### Work to complete
Find the lines in the listing below that include the word "strong", and report how many there are, with nothing more.

========

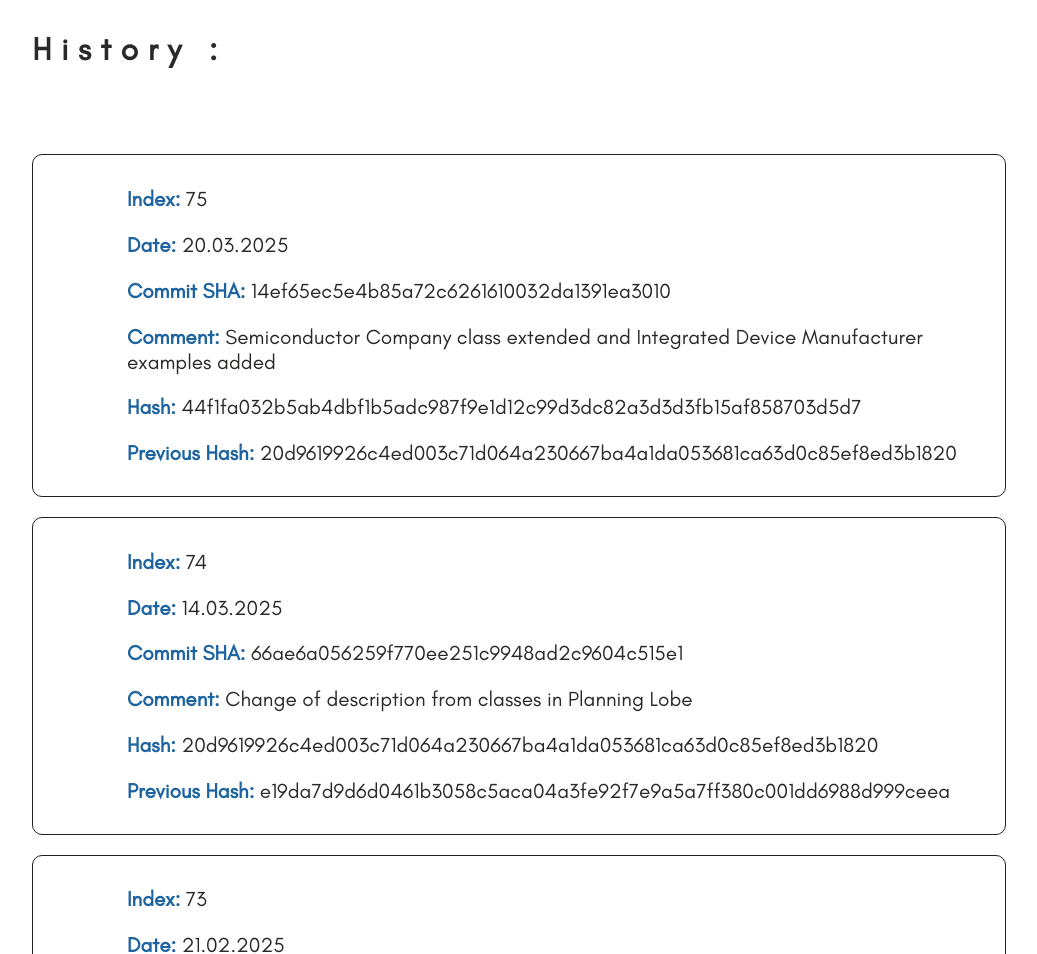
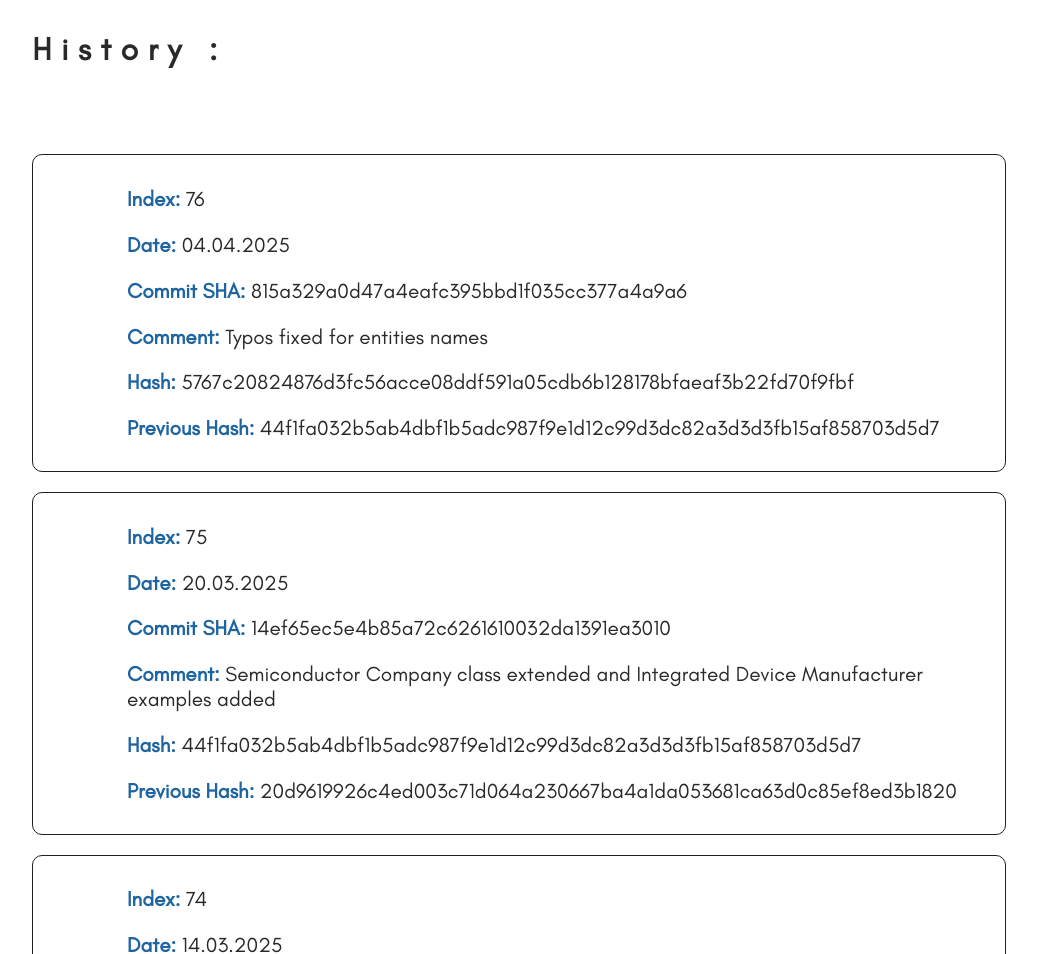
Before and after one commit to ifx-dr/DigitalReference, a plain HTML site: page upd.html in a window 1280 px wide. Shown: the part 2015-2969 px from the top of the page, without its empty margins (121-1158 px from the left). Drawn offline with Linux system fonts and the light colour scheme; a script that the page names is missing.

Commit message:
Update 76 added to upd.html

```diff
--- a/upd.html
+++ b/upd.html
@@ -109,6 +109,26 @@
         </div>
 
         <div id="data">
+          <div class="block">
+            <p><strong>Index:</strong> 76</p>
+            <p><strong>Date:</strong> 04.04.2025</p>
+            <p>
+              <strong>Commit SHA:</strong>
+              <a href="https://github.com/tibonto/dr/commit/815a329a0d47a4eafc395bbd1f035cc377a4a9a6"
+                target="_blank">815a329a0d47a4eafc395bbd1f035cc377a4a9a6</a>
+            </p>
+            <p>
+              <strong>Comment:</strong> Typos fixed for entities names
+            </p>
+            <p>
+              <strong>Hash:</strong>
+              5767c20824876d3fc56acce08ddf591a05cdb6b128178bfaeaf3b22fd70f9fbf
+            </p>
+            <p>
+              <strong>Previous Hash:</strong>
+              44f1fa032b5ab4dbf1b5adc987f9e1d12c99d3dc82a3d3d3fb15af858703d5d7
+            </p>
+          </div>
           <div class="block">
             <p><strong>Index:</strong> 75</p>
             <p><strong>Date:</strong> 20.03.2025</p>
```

========

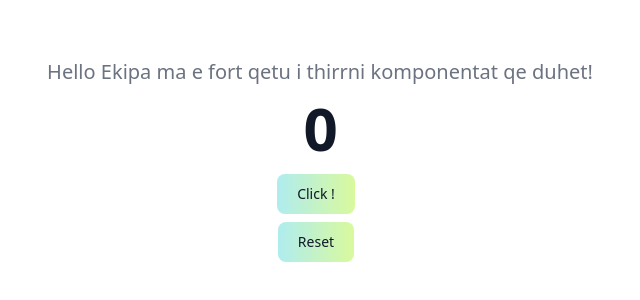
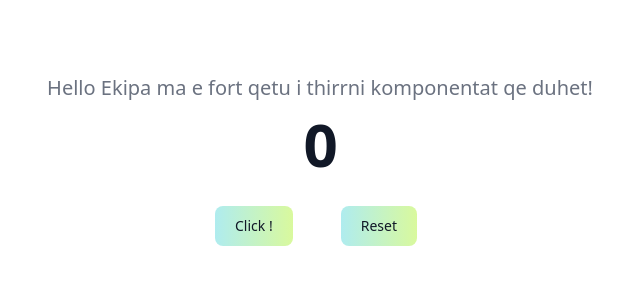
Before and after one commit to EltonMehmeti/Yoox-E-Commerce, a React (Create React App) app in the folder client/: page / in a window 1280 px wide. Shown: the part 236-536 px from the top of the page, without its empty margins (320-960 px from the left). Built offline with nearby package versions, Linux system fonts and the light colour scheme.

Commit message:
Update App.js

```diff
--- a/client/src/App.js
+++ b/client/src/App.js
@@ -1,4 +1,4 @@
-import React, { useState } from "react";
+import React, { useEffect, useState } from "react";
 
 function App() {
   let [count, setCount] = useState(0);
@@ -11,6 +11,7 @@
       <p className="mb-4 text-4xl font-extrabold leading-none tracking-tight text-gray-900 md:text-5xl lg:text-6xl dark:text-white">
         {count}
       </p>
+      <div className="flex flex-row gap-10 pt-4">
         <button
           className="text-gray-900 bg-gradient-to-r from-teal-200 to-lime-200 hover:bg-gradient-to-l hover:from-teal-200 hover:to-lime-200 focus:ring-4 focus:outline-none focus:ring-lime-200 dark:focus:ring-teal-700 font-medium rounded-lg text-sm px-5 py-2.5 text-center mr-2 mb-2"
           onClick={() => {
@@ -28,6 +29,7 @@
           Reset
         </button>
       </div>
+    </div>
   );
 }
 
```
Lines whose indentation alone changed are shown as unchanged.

========

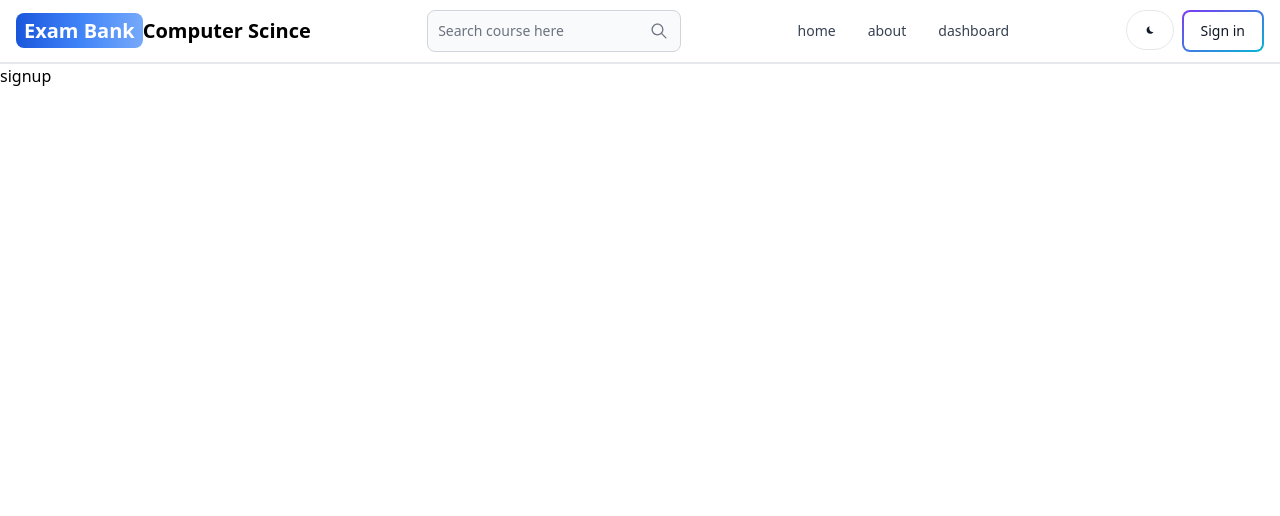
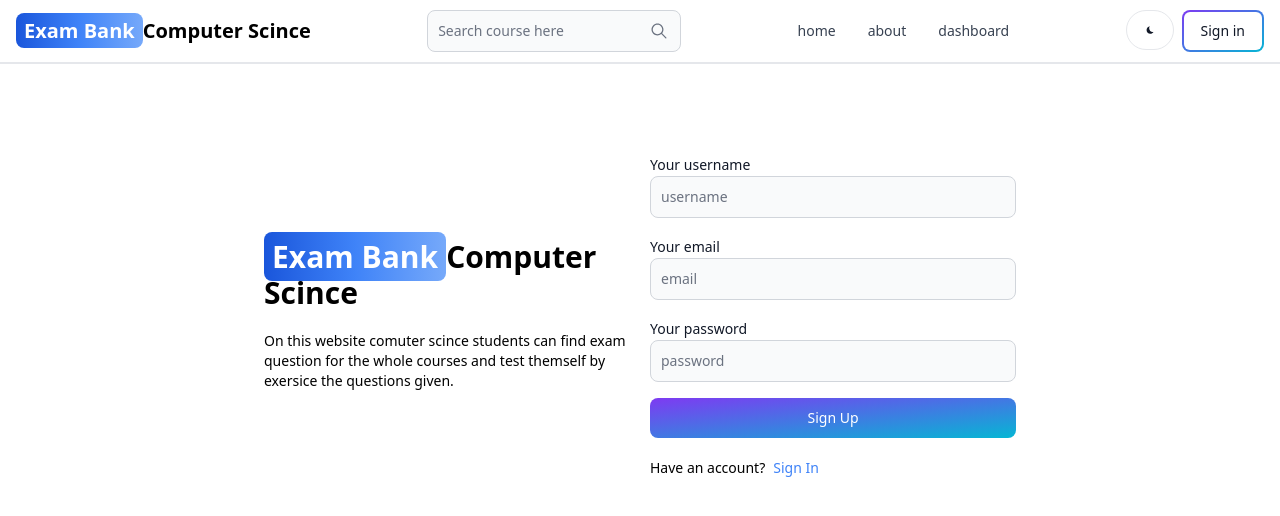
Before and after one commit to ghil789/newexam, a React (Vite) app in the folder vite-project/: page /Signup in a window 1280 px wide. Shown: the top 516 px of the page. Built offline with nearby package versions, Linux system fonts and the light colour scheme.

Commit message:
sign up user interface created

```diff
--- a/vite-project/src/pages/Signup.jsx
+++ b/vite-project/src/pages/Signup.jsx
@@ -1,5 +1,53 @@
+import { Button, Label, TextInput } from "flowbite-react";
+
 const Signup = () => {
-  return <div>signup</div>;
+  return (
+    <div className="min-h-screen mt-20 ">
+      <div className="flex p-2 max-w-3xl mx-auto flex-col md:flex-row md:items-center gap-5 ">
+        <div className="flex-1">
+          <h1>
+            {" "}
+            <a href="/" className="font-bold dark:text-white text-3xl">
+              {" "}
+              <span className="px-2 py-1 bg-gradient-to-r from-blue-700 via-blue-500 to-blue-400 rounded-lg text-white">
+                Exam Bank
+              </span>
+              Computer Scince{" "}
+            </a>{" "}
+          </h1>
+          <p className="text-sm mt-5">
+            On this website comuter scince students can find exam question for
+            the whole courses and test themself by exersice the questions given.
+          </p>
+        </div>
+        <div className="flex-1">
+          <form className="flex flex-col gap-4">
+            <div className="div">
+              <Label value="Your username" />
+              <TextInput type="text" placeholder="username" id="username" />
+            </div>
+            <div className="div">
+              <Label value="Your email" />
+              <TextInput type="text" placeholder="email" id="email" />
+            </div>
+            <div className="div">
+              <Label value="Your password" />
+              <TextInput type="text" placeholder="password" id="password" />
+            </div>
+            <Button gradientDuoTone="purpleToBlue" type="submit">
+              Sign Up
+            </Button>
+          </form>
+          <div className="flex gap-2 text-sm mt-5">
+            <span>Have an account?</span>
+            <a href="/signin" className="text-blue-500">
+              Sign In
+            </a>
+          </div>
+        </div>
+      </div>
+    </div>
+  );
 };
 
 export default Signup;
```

========

### Answer
8